[Change detection outputs]
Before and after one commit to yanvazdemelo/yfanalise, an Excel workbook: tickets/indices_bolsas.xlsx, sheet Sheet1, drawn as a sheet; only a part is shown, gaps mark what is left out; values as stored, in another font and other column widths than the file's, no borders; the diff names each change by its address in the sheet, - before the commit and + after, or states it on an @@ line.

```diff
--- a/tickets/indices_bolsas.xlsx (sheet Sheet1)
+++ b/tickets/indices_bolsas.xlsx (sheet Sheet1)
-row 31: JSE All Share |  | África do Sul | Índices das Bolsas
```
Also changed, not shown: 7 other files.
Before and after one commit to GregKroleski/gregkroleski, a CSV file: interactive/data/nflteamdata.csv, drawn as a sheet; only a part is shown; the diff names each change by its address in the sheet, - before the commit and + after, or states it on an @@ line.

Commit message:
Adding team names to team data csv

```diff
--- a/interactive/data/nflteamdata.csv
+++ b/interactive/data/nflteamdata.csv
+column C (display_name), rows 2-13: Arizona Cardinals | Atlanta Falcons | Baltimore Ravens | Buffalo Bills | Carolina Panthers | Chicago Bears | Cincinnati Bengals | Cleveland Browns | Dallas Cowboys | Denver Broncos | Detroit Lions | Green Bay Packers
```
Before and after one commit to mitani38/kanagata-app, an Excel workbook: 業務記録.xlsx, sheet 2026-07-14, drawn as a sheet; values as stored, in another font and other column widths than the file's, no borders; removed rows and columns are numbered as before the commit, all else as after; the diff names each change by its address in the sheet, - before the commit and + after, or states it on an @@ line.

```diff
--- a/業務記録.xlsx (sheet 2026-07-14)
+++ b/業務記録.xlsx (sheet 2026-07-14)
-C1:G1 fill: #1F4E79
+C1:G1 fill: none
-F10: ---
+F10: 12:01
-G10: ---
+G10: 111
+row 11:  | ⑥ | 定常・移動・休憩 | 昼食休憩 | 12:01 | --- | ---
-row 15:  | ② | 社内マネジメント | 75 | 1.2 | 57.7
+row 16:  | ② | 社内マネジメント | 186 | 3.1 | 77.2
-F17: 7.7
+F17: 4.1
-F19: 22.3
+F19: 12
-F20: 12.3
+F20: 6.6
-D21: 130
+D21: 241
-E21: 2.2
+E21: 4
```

The problem: Print each entry exactly as it was written.

Exercise response:
Before and after one commit to yanvazdemelo/yfanalise, an Excel workbook: tickets/indices_bolsas.xlsx, sheet Sheet1, drawn as a sheet; only a part is shown, gaps mark what is left out; values as stored, in another font and other column widths than the file's, no borders; the diff names each change by its address in the sheet, - before the commit and + after, or states it on an @@ line.

```diff
--- a/tickets/indices_bolsas.xlsx (sheet Sheet1)
+++ b/tickets/indices_bolsas.xlsx (sheet Sheet1)
-row 31: JSE All Share |  | África do Sul | Índices das Bolsas
```
Also changed, not shown: 7 other files.
Before and after one commit to GregKroleski/gregkroleski, a CSV file: interactive/data/nflteamdata.csv, drawn as a sheet; only a part is shown; the diff names each change by its address in the sheet, - before the commit and + after, or states it on an @@ line.

Commit message:
Adding team names to team data csv

```diff
--- a/interactive/data/nflteamdata.csv
+++ b/interactive/data/nflteamdata.csv
+column C (display_name), rows 2-13: Arizona Cardinals | Atlanta Falcons | Baltimore Ravens | Buffalo Bills | Carolina Panthers | Chicago Bears | Cincinnati Bengals | Cleveland Browns | Dallas Cowboys | Denver Broncos | Detroit Lions | Green Bay Packers
```
Before and after one commit to mitani38/kanagata-app, an Excel workbook: 業務記録.xlsx, sheet 2026-07-14, drawn as a sheet; values as stored, in another font and other column widths than the file's, no borders; removed rows and columns are numbered as before the commit, all else as after; the diff names each change by its address in the sheet, - before the commit and + after, or states it on an @@ line.

```diff
--- a/業務記録.xlsx (sheet 2026-07-14)
+++ b/業務記録.xlsx (sheet 2026-07-14)
-C1:G1 fill: #1F4E79
+C1:G1 fill: none
-F10: ---
+F10: 12:01
-G10: ---
+G10: 111
+row 11:  | ⑥ | 定常・移動・休憩 | 昼食休憩 | 12:01 | --- | ---
-row 15:  | ② | 社内マネジメント | 75 | 1.2 | 57.7
+row 16:  | ② | 社内マネジメント | 186 | 3.1 | 77.2
-F17: 7.7
+F17: 4.1
-F19: 22.3
+F19: 12
-F20: 12.3
+F20: 6.6
-D21: 130
+D21: 241
-E21: 2.2
+E21: 4
```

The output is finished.